Exercise prompt – Return every line below exactly, without dropping any.

Records excerpted from a collection –
== Segment start ==
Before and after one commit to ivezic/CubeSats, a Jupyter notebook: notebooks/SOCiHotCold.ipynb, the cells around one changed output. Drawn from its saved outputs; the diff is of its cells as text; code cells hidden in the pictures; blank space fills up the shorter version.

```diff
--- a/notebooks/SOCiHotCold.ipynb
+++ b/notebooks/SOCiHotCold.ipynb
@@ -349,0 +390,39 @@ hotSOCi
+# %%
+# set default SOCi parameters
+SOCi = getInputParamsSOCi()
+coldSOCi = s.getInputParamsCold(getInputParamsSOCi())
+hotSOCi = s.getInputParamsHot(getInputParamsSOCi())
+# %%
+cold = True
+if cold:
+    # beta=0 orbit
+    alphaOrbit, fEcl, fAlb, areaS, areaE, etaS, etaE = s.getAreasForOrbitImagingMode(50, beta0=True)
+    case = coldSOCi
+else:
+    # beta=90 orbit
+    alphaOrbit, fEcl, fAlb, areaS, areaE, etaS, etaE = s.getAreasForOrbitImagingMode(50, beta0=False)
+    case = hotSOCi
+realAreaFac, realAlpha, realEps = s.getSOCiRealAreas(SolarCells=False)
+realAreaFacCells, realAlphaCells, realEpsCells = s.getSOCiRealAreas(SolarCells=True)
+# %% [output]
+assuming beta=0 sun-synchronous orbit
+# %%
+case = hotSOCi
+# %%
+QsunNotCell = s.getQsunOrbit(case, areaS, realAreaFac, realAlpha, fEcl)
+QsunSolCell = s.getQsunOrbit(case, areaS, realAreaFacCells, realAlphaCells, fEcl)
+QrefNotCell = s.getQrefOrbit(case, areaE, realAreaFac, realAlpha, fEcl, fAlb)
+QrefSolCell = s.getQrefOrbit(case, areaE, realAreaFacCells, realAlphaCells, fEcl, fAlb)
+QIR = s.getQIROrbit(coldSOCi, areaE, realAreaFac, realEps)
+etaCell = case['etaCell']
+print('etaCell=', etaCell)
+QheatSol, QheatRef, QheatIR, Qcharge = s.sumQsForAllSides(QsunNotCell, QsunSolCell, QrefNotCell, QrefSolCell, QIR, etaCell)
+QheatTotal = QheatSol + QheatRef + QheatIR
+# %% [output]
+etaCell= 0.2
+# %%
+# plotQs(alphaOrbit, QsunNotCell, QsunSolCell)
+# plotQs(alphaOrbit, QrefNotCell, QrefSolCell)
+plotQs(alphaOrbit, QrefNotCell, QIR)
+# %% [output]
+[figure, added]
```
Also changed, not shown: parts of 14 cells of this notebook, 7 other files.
== Segment end ==
Task solution –
Before and after one commit to ivezic/CubeSats, a Jupyter notebook: notebooks/SOCiHotCold.ipynb, the cells around one changed output. Drawn from its saved outputs; the diff is of its cells as text; code cells hidden in the pictures; blank space fills up the shorter version.

```diff
--- a/notebooks/SOCiHotCold.ipynb
+++ b/notebooks/SOCiHotCold.ipynb
@@ -349,0 +390,39 @@ hotSOCi
+# %%
+# set default SOCi parameters
+SOCi = getInputParamsSOCi()
+coldSOCi = s.getInputParamsCold(getInputParamsSOCi())
+hotSOCi = s.getInputParamsHot(getInputParamsSOCi())
+# %%
+cold = True
+if cold:
+    # beta=0 orbit
+    alphaOrbit, fEcl, fAlb, areaS, areaE, etaS, etaE = s.getAreasForOrbitImagingMode(50, beta0=True)
+    case = coldSOCi
+else:
+    # beta=90 orbit
+    alphaOrbit, fEcl, fAlb, areaS, areaE, etaS, etaE = s.getAreasForOrbitImagingMode(50, beta0=False)
+    case = hotSOCi
+realAreaFac, realAlpha, realEps = s.getSOCiRealAreas(SolarCells=False)
+realAreaFacCells, realAlphaCells, realEpsCells = s.getSOCiRealAreas(SolarCells=True)
+# %% [output]
+assuming beta=0 sun-synchronous orbit
+# %%
+case = hotSOCi
+# %%
+QsunNotCell = s.getQsunOrbit(case, areaS, realAreaFac, realAlpha, fEcl)
+QsunSolCell = s.getQsunOrbit(case, areaS, realAreaFacCells, realAlphaCells, fEcl)
+QrefNotCell = s.getQrefOrbit(case, areaE, realAreaFac, realAlpha, fEcl, fAlb)
+QrefSolCell = s.getQrefOrbit(case, areaE, realAreaFacCells, realAlphaCells, fEcl, fAlb)
+QIR = s.getQIROrbit(coldSOCi, areaE, realAreaFac, realEps)
+etaCell = case['etaCell']
+print('etaCell=', etaCell)
+QheatSol, QheatRef, QheatIR, Qcharge = s.sumQsForAllSides(QsunNotCell, QsunSolCell, QrefNotCell, QrefSolCell, QIR, etaCell)
+QheatTotal = QheatSol + QheatRef + QheatIR
+# %% [output]
+etaCell= 0.2
+# %%
+# plotQs(alphaOrbit, QsunNotCell, QsunSolCell)
+# plotQs(alphaOrbit, QrefNotCell, QrefSolCell)
+plotQs(alphaOrbit, QrefNotCell, QIR)
+# %% [output]
+[figure, added]
```
Also changed, not shown: parts of 14 cells of this notebook, 7 other files.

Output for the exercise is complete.